## Material shown

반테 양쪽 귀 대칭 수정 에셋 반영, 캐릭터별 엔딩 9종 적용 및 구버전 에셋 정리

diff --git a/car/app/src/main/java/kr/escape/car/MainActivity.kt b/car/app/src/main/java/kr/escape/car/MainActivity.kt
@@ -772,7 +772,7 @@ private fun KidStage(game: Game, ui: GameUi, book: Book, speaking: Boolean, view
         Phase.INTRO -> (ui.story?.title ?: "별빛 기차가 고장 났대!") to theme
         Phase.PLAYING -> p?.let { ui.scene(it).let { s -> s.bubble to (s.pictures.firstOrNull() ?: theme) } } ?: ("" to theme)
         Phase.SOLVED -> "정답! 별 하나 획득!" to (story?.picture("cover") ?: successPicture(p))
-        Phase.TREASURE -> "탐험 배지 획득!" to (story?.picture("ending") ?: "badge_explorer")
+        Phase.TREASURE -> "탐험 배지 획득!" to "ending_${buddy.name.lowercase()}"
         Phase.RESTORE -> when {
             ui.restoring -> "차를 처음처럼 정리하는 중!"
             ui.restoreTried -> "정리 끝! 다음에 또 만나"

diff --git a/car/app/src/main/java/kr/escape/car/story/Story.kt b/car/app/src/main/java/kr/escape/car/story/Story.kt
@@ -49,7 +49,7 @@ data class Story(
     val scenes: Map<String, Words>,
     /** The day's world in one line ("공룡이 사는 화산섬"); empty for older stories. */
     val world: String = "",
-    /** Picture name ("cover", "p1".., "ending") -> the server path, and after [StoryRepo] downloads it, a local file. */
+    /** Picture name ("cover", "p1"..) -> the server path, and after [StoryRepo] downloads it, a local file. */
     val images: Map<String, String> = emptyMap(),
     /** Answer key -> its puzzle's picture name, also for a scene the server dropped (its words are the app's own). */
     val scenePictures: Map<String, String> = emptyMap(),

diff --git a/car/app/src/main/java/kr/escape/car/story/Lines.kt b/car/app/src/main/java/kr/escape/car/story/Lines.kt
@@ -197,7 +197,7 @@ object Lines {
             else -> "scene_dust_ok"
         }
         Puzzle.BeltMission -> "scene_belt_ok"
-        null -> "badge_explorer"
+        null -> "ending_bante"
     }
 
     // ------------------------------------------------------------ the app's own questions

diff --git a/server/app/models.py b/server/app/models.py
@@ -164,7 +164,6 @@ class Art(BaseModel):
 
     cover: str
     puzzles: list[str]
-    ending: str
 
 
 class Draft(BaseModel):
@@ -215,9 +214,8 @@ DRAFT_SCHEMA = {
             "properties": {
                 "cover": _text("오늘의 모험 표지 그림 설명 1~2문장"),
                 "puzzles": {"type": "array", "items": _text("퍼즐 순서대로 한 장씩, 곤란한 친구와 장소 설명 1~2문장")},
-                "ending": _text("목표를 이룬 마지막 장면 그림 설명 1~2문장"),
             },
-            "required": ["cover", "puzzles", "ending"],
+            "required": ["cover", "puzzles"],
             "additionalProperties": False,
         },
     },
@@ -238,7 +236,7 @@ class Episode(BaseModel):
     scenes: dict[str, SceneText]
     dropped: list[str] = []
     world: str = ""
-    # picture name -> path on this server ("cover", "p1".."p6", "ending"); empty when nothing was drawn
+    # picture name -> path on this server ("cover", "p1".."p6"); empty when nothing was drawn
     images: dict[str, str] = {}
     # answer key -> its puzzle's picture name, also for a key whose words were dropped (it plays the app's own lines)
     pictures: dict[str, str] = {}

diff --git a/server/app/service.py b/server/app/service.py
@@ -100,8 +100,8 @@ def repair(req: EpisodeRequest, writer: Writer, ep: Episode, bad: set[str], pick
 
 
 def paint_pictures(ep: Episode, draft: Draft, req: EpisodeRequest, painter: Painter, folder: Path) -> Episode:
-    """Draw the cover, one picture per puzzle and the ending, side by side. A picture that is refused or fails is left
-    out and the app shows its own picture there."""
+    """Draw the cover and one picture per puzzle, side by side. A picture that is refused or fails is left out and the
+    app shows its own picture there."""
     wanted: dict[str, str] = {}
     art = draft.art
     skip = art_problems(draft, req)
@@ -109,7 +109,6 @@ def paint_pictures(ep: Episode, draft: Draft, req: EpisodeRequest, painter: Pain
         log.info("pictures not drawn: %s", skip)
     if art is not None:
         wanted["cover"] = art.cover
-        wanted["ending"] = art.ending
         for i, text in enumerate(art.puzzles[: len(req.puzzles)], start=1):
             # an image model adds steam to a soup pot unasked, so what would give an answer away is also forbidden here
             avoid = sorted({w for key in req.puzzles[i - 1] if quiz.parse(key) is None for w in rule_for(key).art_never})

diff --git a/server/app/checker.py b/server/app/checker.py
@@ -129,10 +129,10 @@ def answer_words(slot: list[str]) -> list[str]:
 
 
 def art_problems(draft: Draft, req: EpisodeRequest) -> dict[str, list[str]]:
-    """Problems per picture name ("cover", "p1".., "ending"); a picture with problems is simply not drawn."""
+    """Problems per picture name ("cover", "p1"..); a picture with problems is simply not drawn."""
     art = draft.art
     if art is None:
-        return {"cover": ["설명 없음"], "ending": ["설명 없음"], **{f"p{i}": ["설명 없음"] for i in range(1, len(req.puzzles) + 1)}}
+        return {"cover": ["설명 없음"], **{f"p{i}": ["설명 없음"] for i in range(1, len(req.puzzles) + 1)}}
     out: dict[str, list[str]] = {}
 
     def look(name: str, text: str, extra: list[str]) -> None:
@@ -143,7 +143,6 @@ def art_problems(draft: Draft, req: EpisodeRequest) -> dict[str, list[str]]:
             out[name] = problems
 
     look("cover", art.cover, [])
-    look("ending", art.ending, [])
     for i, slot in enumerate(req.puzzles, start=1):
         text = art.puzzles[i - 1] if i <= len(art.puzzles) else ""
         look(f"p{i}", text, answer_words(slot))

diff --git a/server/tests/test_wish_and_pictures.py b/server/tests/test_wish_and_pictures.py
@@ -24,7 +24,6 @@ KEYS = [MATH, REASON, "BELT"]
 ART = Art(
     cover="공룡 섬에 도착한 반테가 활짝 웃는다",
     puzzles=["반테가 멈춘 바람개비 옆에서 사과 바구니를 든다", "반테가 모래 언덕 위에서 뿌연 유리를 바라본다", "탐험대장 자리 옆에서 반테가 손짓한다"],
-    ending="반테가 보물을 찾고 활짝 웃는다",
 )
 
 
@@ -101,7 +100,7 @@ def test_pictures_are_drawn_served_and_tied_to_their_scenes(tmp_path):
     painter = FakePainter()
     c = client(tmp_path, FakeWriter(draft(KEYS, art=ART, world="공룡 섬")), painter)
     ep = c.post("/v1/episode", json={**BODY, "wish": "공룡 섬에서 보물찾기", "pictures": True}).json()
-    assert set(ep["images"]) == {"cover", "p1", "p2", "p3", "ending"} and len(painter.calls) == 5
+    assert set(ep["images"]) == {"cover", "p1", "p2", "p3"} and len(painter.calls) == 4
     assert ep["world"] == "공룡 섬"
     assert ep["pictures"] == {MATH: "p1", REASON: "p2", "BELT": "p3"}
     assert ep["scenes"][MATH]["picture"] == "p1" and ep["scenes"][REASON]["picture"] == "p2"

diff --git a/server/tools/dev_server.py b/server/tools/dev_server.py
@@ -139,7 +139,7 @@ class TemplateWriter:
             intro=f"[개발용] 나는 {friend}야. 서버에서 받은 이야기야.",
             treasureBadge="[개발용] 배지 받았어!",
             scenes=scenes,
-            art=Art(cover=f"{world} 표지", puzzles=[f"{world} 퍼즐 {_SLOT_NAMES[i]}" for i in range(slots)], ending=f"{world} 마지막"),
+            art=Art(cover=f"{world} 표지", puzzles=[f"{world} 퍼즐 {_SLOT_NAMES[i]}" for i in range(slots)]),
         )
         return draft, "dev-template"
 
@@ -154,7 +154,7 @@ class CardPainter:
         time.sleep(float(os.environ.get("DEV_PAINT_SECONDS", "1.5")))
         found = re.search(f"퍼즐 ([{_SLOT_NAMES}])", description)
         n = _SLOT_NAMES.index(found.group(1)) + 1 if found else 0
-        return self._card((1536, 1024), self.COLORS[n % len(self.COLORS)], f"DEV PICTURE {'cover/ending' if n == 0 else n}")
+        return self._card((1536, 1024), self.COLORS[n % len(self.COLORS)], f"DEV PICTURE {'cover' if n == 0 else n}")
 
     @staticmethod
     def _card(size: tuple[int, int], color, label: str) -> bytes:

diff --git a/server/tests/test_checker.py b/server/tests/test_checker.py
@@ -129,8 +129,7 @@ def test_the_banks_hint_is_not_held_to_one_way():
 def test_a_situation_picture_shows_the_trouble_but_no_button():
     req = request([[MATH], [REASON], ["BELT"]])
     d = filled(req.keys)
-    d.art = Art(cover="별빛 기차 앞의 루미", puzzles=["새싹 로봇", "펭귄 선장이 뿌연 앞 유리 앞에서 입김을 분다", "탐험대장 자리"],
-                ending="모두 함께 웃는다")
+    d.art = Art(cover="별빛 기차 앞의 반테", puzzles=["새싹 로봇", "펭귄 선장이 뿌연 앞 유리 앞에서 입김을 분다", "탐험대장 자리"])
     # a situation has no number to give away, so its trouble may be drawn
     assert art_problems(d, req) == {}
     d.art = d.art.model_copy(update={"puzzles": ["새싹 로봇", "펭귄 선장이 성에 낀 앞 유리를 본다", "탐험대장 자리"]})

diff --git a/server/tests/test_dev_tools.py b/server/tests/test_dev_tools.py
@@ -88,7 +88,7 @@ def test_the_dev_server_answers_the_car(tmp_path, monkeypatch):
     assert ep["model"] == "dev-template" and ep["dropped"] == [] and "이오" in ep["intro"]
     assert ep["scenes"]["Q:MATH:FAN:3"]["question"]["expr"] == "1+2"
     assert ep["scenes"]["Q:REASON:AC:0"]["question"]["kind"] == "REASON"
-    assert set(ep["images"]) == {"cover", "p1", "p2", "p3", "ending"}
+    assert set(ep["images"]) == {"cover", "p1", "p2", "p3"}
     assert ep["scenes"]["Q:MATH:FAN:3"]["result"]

## Exercise objective
Retype the entries exactly from the first line, stopping after the line with "speaking: Boolean, view".

## Worked solution
반테 양쪽 귀 대칭 수정 에셋 반영, 캐릭터별 엔딩 9종 적용 및 구버전 에셋 정리

diff --git a/car/app/src/main/java/kr/escape/car/MainActivity.kt b/car/app/src/main/java/kr/escape/car/MainActivity.kt
@@ -772,7 +772,7 @@ private fun KidStage(game: Game, ui: GameUi, book: Book, speaking: Boolean, view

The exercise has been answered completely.